*Task prompt*.
Return all lines of the data in which the string "PlotlyConfig" occurs.
(Records for this task Opens)
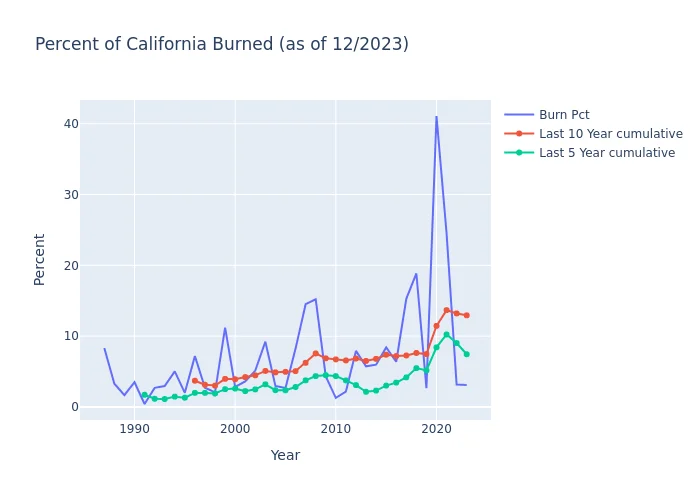
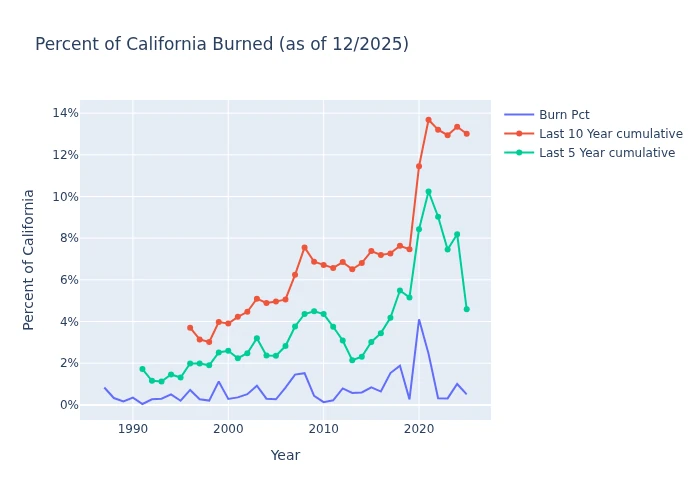
Update fire chart: per-year burn percentage was 10x too high
Regenerated from NickRoss/firestats@15fb089. The per-year series was
transcribed against a denominator 10x too small, so the chart claimed
41.09% of California burned in 2020 — the true figure is 4.11%.

The 5- and 10-year cumulative series were already correct, so the
"over the last 10 years fires burned more than 10% of the state" line
in content/research/2021_Fire_Data.md (13.01%) still holds and is
unchanged.

diff --git a/static/charts/fire_stats.html b/static/charts/fire_stats.html
@@ -1,7 +1,11 @@
+<!doctype html>
 <html>
-<head><meta charset="utf-8" /></head>
+<head>
+    <meta charset="utf-8" />
+    <style>html, body {height: 100%;}</style>
+</head>
 <body>
-    <div>                        <script type="text/javascript">window.PlotlyConfig = {MathJaxConfig: 'local'};</script>
-        <script charset="utf-8" src="https://cdn.plot.ly/plotly-2.30.0.min.js"></script>                <div id="49349b35-52e2-4d83-bbe2-0abdf59c44f2" class="plotly-graph-div" style="height:100%; width:100%;"></div>            <script type="text/javascript">                                    window.PLOTLYENV=window.PLOTLYENV || {};                                    if (document.getElementById("49349b35-52e2-4d83-bbe2-0abdf59c44f2")) {                    Plotly.newPlot(                        "49349b35-52e2-4d83-bbe2-0abdf59c44f2",                        [{"mode":"lines","name":"Burn Pct","x":[2025,2024,2023,2022,2021,2020,2019,2018,2017,2016,2015,2014,2013,2012,2011,2010,2009,2008,2007,2006,2005,2004,2003,2002,2001,2000,1999,1998,1997,1996,1995,1994,1993,1992,1991,1990,1989,1988,1987],"y":[5.01,10.02,3.1,3.16,24.53,41.09,2.65,18.85,15.27,6.39,8.41,5.97,5.74,7.92,2.18,1.28,4.31,15.21,14.51,8.24,2.67,2.97,9.22,5.14,3.6,2.82,11.2,2.06,2.71,7.18,2.0,5.02,2.96,2.7,0.42,3.49,1.66,3.29,8.33],"type":"scatter"},{"mode":"lines+markers","name":"Last 10 Year cumulative","x":[2025,2024,2023,2022,2021,2020,2019,2018,2017,2016,2015,2014,2013,2012,2011,2010,2009,2008,2007,2006,2005,2004,2003,2002,2001,2000,1999,1998,1997,1996,1995,1994,1993,1992,1991,1990,1989,1988,1987],"y":[13.01,13.35,12.94,13.21,13.68,11.45,7.47,7.63,7.27,7.19,7.38,6.8,6.5,6.85,6.57,6.72,6.87,7.56,6.24,5.06,4.96,4.89,5.09,4.47,4.22,3.91,3.97,3.02,3.14,3.71,null,null,null,null,null,null,null,null,null],"type":"scatter"},{"mode":"lines+markers","name":"Last 5 Year cumulative","x":[2025,2024,2023,2022,2021,2020,2019,2018,2017,2016,2015,2014,2013,2012,2011,2010,2009,2008,2007,2006,2005,2004,2003,2002,2001,2000,1999,1998,1997,1996,1995,1994,1993,1992,1991,1990,1989,1988,1987],"y":[4.58,8.19,7.45,9.03,10.24,8.42,5.16,5.49,4.18,3.44,3.02,2.31,2.14,3.09,3.75,4.36,4.49,4.36,3.76,2.82,2.36,2.37,3.2,2.48,2.24,2.6,2.51,1.9,1.99,1.99,1.31,1.46,1.12,1.16,1.72,null,null,null,null],"type":"scatter"}],                        {"template":{"data":{"histogram2dcontour":[{"type":"histogram2dcontour","colorbar":{"outlinewidth":0,"ticks":""},"colorscale":[[0.0,"#0d0887"],[0.1111111111111111,"#46039f"],[0.2222222222222222,"#7201a8"],[0.3333333333333333,"#9c179e"],[0.4444444444444444,"#bd3786"],[0.5555555555555556,"#d8576b"],[0.6666666666666666,"#ed7953"],[0.7777777777777778,"#fb9f3a"],[0.8888888888888888,"#fdca26"],[1.0,"#f0f921"]]}],"choropleth":[{"type":"choropleth","colorbar":{"outlinewidth":0,"ticks":""}}],"histogram2d":[{"type":"histogram2d","colorbar":{"outlinewidth":0,"ticks":""},"colorscale":[[0.0,"#0d0887"],[0.1111111111111111,"#46039f"],[0.2222222222222222,"#7201a8"],[0.3333333333333333,"#9c179e"],[0.4444444444444444,"#bd3786"],[0.5555555555555556,"#d8576b"],[0.6666666666666666,"#ed7953"],[0.7777777777777778,"#fb9f3a"],[0.8888888888888888,"#fdca26"],[1.0,"#f0f921"]]}],"heatmap":[{"type":"heatmap","colorbar":{"outlinewidth":0,"ticks":""},"colorscale":[[0.0,"#0d0887"],[0.1111111111111111,"#46039f"],[0.2222222222222222,"#7201a8"],[0.3333333333333333,"#9c179e"],[0.4444444444444444,"#bd3786"],[0.5555555555555556,"#d8576b"],[0.6666666666666666,"#ed7953"],[0.7777777777777778,"#fb9f3a"],[0.8888888888888888,"#fdca26"],[1.0,"#f0f921"]]}],"heatmapgl":[{"type":"heatmapgl","colorbar":{"outlinewidth":0,"ticks":""},"colorscale":[[0.0,"#0d0887"],[0.1111111111111111,"#46039f"],[0.2222222222222222,"#7201a8"],[0.3333333333333333,"#9c179e"],[0.4444444444444444,"#bd3786"],[0.5555555555555556,"#d8576b"],[0.6666666666666666,"#ed7953"],[0.7777777777777778,"#fb9f3a"],[0.8888888888888888,"#fdca26"],[1.0,"#f0f921"]]}],"contourcarpet":[{"type":"contourcarpet","colorbar":{"outlinewidth":0,"ticks":""}}],"contour":[{"type":"contour","colorbar":{"outlinewidth":0,"ticks":""},"colorscale":[[0.0,"#0d0887"],[0.1111111111111111,"#46039f"],[0.2222222222222222,"#7201a8"],[0.3333333333333333,"#9c179e"],[0.4444444444444444,"#bd3786"],[0.5555555555555556,"#d8576b"],[0.6666666666666666,"#ed7953"],[0.7777777777777778,"#fb9f3a"],[0.8888888888888888,"#fdca26"],[1.0,"#f0f921"]]}],"surface":[{"type":"surface","colorbar":{"outlinewidth":0,"ticks":""},"colorscale":[[0.0,"#0d0887"],[0.1111111111111111,"#46039f"],[0.2222222222222222,"#7201a8"],[0.3333333333333333,"#9c179e"],[0.4444444444444444,"#bd3786"],[0.5555555555555556,"#d8576b"],[0.6666666666666666,"#ed7953"],[0.7777777777777778,"#fb9f3a"],[0.8888888888888888,"#fdca26"],[1.0,"#f0f921"]]}],"mesh3d":[{"type":"mesh3d","colorbar":{"outlinewidth":0,"ticks":""}}],"scatter":[{"fillpattern":{"fillmode":"overlay","size":10,"solidity":0.2},"type":"scatter"}],"parcoords":[{"type":"parcoords","line":{"colorbar":{"outlinewidth":0,"ticks":""}}}],"scatterpolargl":[{"type":"scatterpolargl","marker":{"colorbar":{"outlinewidth":0,"ticks":""}}}],"bar":[{"error_x":{"color":"#2a3f5f"},"error_y":{"color":"#2a3f5f"},"marker":{"line":{"color":"#E5ECF6","width":0.5},"pattern":{"fillmode":"overlay","size":10,"solidity":0.2}},"type":"bar"}],"scattergeo":[{"type":"scattergeo","marker":{"colorbar":{"outlinewidth":0,"ticks":""}}}],"scatterpolar":[{"type":"scatterpolar","marker":{"colorbar":{"outlinewidth":0,"ticks":""}}}],"histogram":[{"marker":{"pattern":{"fillmode":"overlay","size":10,"solidity":0.2}},"type":"histogram"}],"scattergl":[{"type":"scattergl","marker":{"colorbar":{"outlinewidth":0,"ticks":""}}}],"scatter3d":[{"type":"scatter3d","line":{"colorbar":{"outlinewidth":0,"ticks":""}},"marker":{"colorbar":{"outlinewidth":0,"ticks":""}}}],"scattermapbox":[{"type":"scattermapbox","marker":{"colorbar":{"outlinewidth":0,"ticks":""}}}],"scatterternary":[{"type":"scatterternary","marker":{"colorbar":{"outlinewidth":0,"ticks":""}}}],"scattercarpet":[{"type":"scattercarpet","marker":{"colorbar":{"outlinewidth":0,"ticks":""}}}],"carpet":[{"aaxis":{"endlinecolor":"#2a3f5f","gridcolor":"white","linecolor":"white","minorgridcolor":"white","startlinecolor":"#2a3f5f"},"baxis":{"endlinecolor":"#2a3f5f","gridcolor":"white","linecolor":"white","minorgridcolor":"white","startlinecolor":"#2a3f5f"},"type":"carpet"}],"table":[{"cells":{"fill":{"color":"#EBF0F8"},"line":{"color":"white"}},"header":{"fill":{"color":"#C8D4E3"},"line":{"color":"white"}},"type":"table"}],"barpolar":[{"marker":{"line":{"color":"#E5ECF6","width":0.5},"pattern":{"fillmode":"overlay","size":10,"solidity":0.2}},"type":"barpolar"}],"pie":[{"automargin":true,"type":"pie"}]},"layout":{"autotypenumbers":"strict","colorway":["#636efa","#EF553B","#00cc96","#ab63fa","#FFA15A","#19d3f3","#FF6692","#B6E880","#FF97FF","#FECB52"],"font":{"color":"#2a3f5f"},"hovermode":"closest","hoverlabel":{"align":"left"},"paper_bgcolor":"white","plot_bgcolor":"#E5ECF6","polar":{"bgcolor":"#E5ECF6","angularaxis":{"gridcolor":"white","linecolor":"white","ticks":""},"radialaxis":{"gridcolor":"white","linecolor":"white","ticks":""}},"ternary":{"bgcolor":"#E5ECF6","aaxis":{"gridcolor":"white","linecolor":"white","ticks":""},"baxis":{"gridcolor":"white","linecolor":"white","ticks":""},"caxis":{"gridcolor":"white","linecolor":"white","ticks":""}},"coloraxis":{"colorbar":{"outlinewidth":0,"ticks":""}},"colorscale":{"sequential":[[0.0,"#0d0887"],[0.1111111111111111,"#46039f"],[0.2222222222222222,"#7201a8"],[0.3333333333333333,"#9c179e"],[0.4444444444444444,"#bd3786"],[0.5555555555555556,"#d8576b"],[0.6666666666666666,"#ed7953"],[0.7777777777777778,"#fb9f3a"],[0.8888888888888888,"#fdca26"],[1.0,"#f0f921"]],"sequentialminus":[[0.0,"#0d0887"],[0.1111111111111111,"#46039f"],[0.2222222222222222,"#7201a8"],[0.3333333333333333,"#9c179e"],[0.4444444444444444,"#bd3786"],[0.5555555555555556,"#d8576b"],[0.6666666666666666,"#ed7953"],[0.7777777777777778,"#fb9f3a"],[0.8888888888888888,"#fdca26"],[1.0,"#f0f921"]],"diverging":[[0,"#8e0152"],[0.1,"#c51b7d"],[0.2,"#de77ae"],[0.3,"#f1b6da"],[0.4,"#fde0ef"],[0.5,"#f7f7f7"],[0.6,"#e6f5d0"],[0.7,"#b8e186"],[0.8,"#7fbc41"],[0.9,"#4d9221"],[1,"#276419"]]},"xaxis":{"gridcolor":"white","linecolor":"white","ticks":"","title":{"standoff":15},"zerolinecolor":"white","automargin":true,"zerolinewidth":2},"yaxis":{"gridcolor":"white","linecolor":"white","ticks":"","title":{"standoff":15},"zerolinecolor":"white","automargin":true,"zerolinewidth":2},"scene":{"xaxis":{"backgroundcolor":"#E5ECF6","gridcolor":"white","linecolor":"white","showbackground":true,"ticks":"","zerolinecolor":"white","gridwidth":2},"yaxis":{"backgroundcolor":"#E5ECF6","gridcolor":"white","linecolor":"white","showbackground":true,"ticks":"","zerolinecolor":"white","gridwidth":2},"zaxis":{"backgroundcolor":"#E5ECF6","gridcolor":"white","linecolor":"white","showbackground":true,"ticks":"","zerolinecolor":"white","gridwidth":2}},"shapedefaults":{"line":{"color":"#2a3f5f"}},"annotationdefaults":{"arrowcolor":"#2a3f5f","arrowhead":0,"arrowwidth":1},"geo":{"bgcolor":"white","landcolor":"#E5ECF6","subunitcolor":"white","showland":true,"showlakes":true,"lakecolor":"white"},"title":{"x":0.05},"mapbox":{"style":"light"}}},"yaxis":{"title":{"text":"Percent"},"tickformat":".2f%"},"title":{"text":"Percent of California Burned (as of 12\u002f2025)"},"xaxis":{"title":{"text":"Year"}}},                        {"responsive": true}                    )                };                            </script>        </div>
+    <div style="height:100%; width:100%;">                        <script>window.PlotlyConfig = {MathJaxConfig: 'local'};</script>
[1 lines of base64/hex data omitted]
 </body>
 </html>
(Records for this task Closes)
*Solved problem*.
-    <div>                        <script type="text/javascript">window.PlotlyConfig = {MathJaxConfig: 'local'};</script>
+    <div style="height:100%; width:100%;">                        <script>window.PlotlyConfig = {MathJaxConfig: 'local'};</script>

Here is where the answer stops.